- _Work order_
Return all of the data below verbatim and exclude every picture.

- _Entries shown_
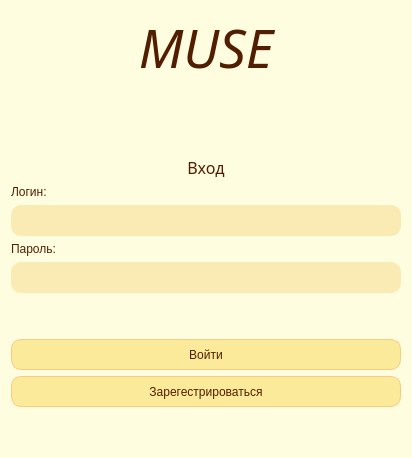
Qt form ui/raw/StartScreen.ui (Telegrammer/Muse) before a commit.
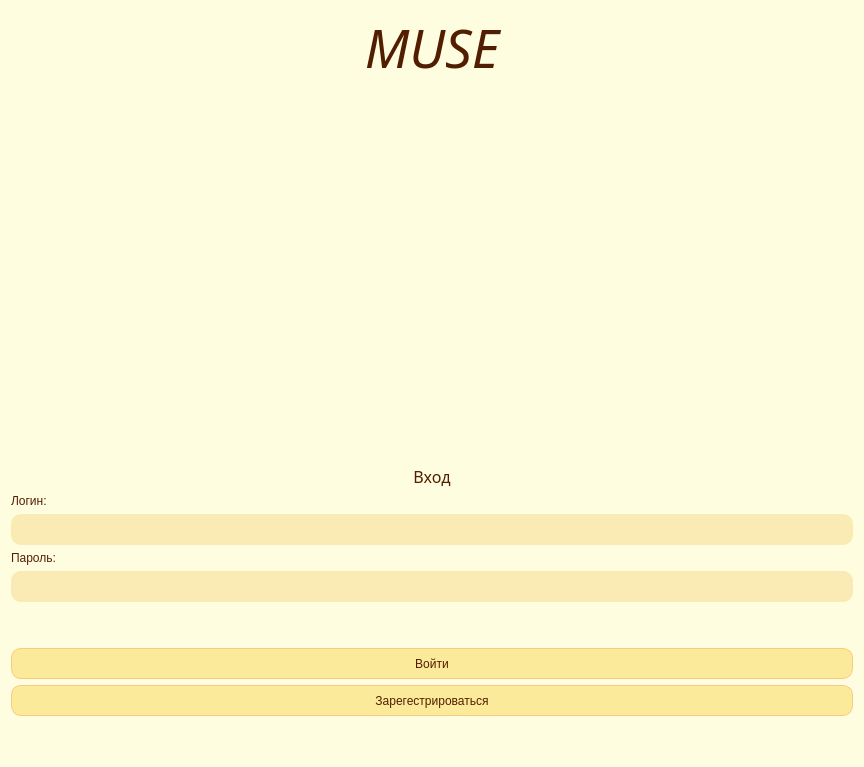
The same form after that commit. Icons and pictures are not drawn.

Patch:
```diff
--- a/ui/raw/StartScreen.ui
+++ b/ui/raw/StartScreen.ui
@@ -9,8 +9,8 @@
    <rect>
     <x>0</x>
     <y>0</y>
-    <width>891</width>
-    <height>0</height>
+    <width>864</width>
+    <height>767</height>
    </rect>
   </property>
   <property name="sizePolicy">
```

- _Answer to this task_
Qt form ui/raw/StartScreen.ui (Telegrammer/Muse) before a commit.
The same form after that commit. Icons and pictures are not drawn.

Patch:
```diff
--- a/ui/raw/StartScreen.ui
+++ b/ui/raw/StartScreen.ui
@@ -9,8 +9,8 @@
    <rect>
     <x>0</x>
     <y>0</y>
-    <width>891</width>
-    <height>0</height>
+    <width>864</width>
+    <height>767</height>
    </rect>
   </property>
   <property name="sizePolicy">
```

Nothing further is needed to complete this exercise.